Wildfires add to Southern California housing woes
The Southern California wildfires are causing additional inventory shortages in what is already a tight housing market, Redfin said.
Ventura County's inventory was down 17.6% in November year-over-year, while prices grew 9.8% to a median of $600,000. In Santa Barbara County, inventory was down 23.3% and prices grew 6.8% to a median of $575,000.
"Our already low inventory levels are likely to take a beating in the coming months not only from the loss of homes but also the disruption of life and business in the area," said John Venti, a Redfin agent from that area in a press release.
"A few prospective home sellers have texted me as they were being evacuated to cancel our listing consultation appointments.
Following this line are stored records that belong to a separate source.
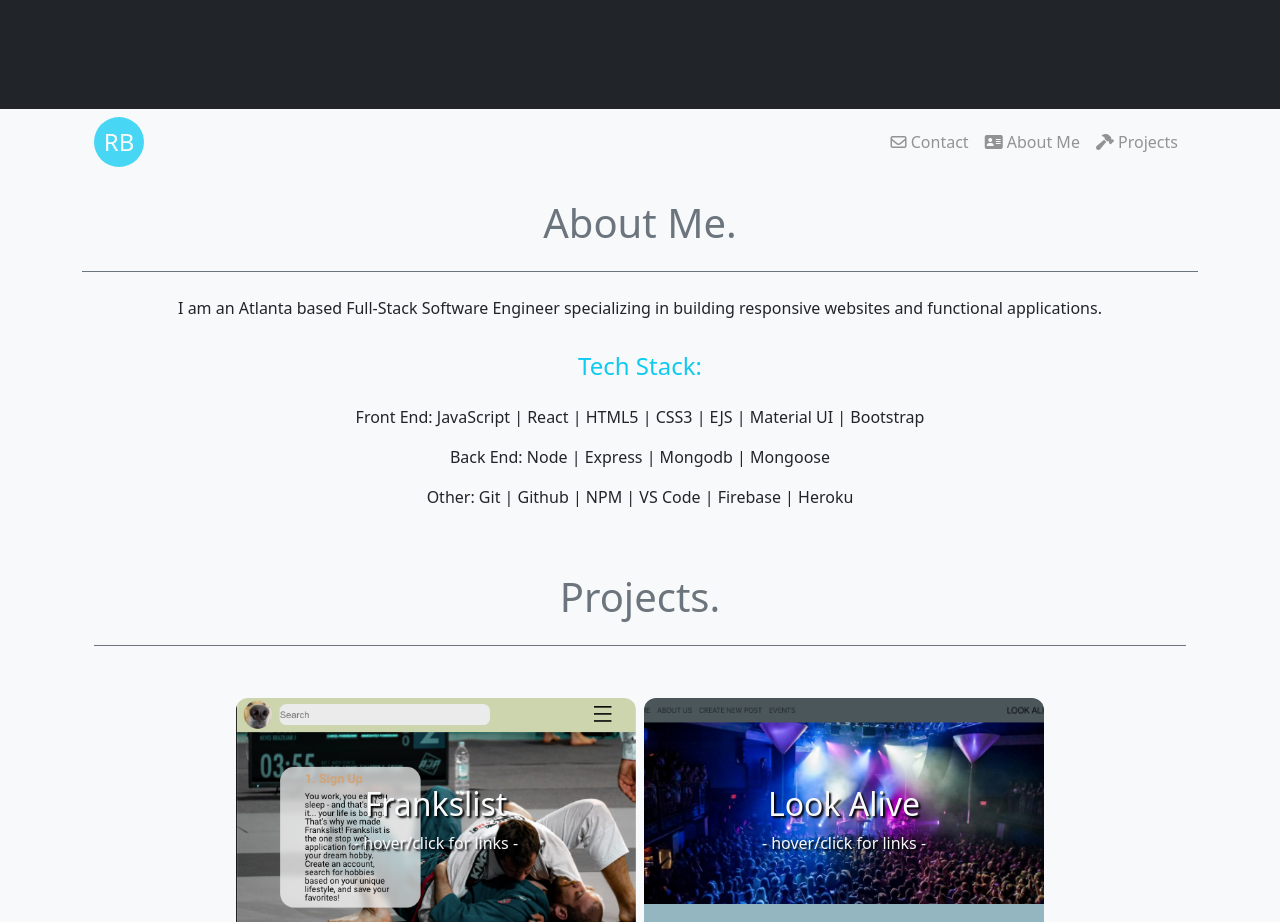
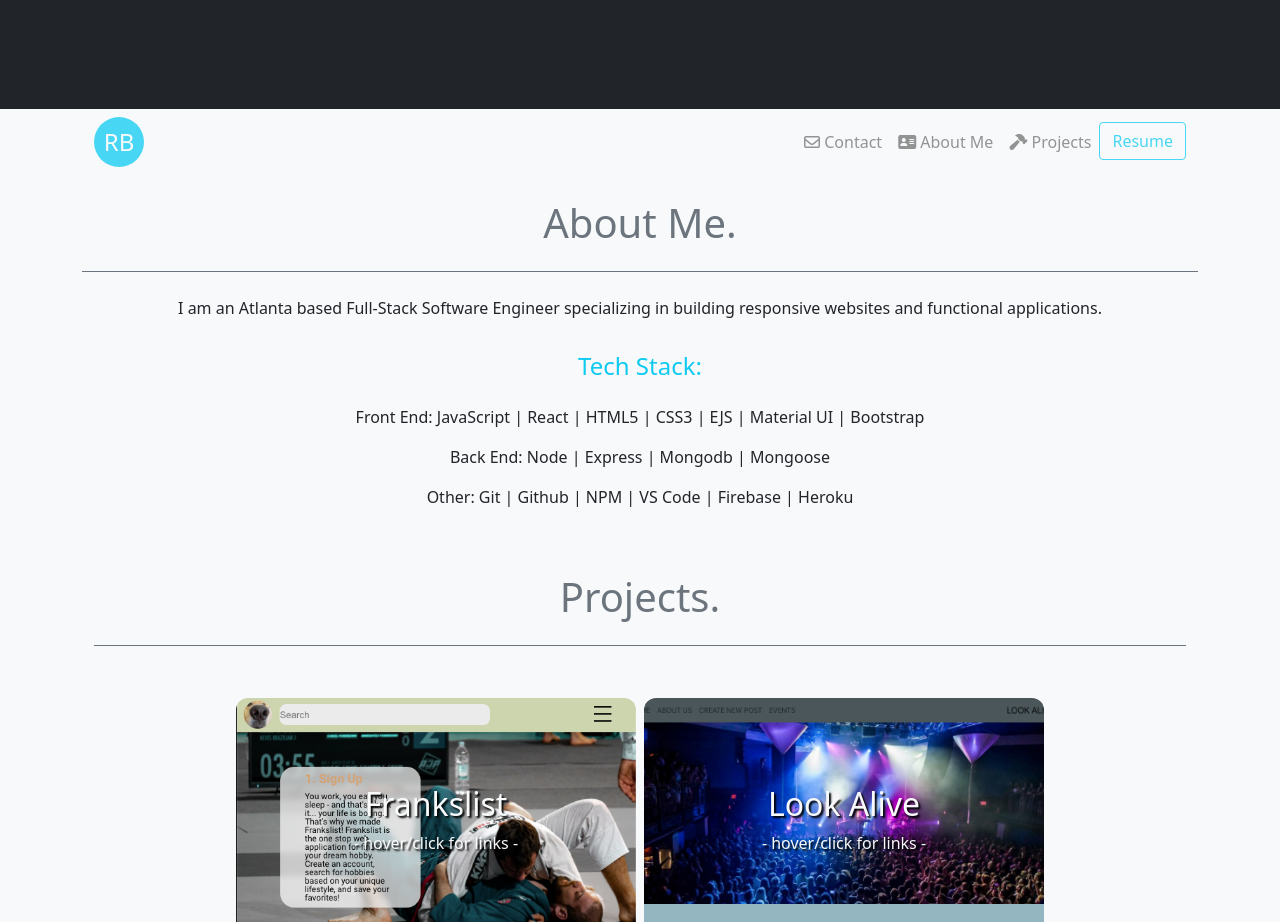
Before and after one commit to rickyboyd45/rickyboyd45.github.io, a website: page index.html in a window 1280 px wide. Shown: the part 880-1802 px from the top of the page. Drawn offline with nearby package versions, Linux system fonts and the light colour scheme.

Commit message:
portfolio no resume

```diff
--- a/index.html
+++ b/index.html
@@ -107,13 +107,12 @@
                     ><i class="fas fa-hammer"></i> Projects</a
                   >
                 </li>
-                <!-- <li>
-                  <a href=""
-                    ><button type="button" class="btn btn-outline-info">
-                      Resume
-                    </button></a
-                  >
-                </li> -->
+                <li>
+                  <a href="https://onedrive.live.com/embed?resid=C2803552BDA07EDD%21146&amp;authkey=%21AN-KLsP1W8pS9t4&amp;em=2&amp;wdEmbedCode=0&amp;wdStartOn=1" width="476px" height="288px"><button type="button" class="btn btn-outline-info">
+                    Resume
+                    </button>
+                  </a>
+                </li>
               </ul>
             </div>
           </div>
```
But these fires, devastating as they are, are temporary."
October's wildfires affected the for-sale inventory in portions of Northern California in the following month. In the city of Santa Rosa, November's inventory fell 27.8% from October and 46.6% from November 2016.
In Sonoma County, where Santa Rosa is the county seat, inventory fell 31.2% from the previous year. That caused prices to rise 15.2% to a median of $633,000. The typical home there sold at 101.6% of the asking price, the highest sale-to-list price ratio since 2013.
Nationwide, prices grew 7.8% year-over-year in November, but sales were down 1.3%. Compared to a year ago, the inventory of homes for sale was down 12.8%.
The typical home sold 46 days after listing, down four days from one year prior but 10 days longer than the all-time low of 36 days set in June.
"Overall, 2017 has been an uneven year for home sales. The year started out strong, but a combination of low inventory and weather events overtook sales growth; sales have been flat to declining in six out of the past 11 months," said Redfin's Chief Economist Nela Richardson. "The good news is markets have been quick to recover from severe weather events, even as challenges remain."
She pointed to Houston, where home sales were up 4.3% in November from a year ago, three months after Hurricane Harvey devastated the area. Home sales in Tampa were up 6.1%, a quick recovery for that area from the effects of Hurricane Irma. "We are hopeful that Southern California markets show the same level of resilience in the aftermath of wildfires there," Richardson said.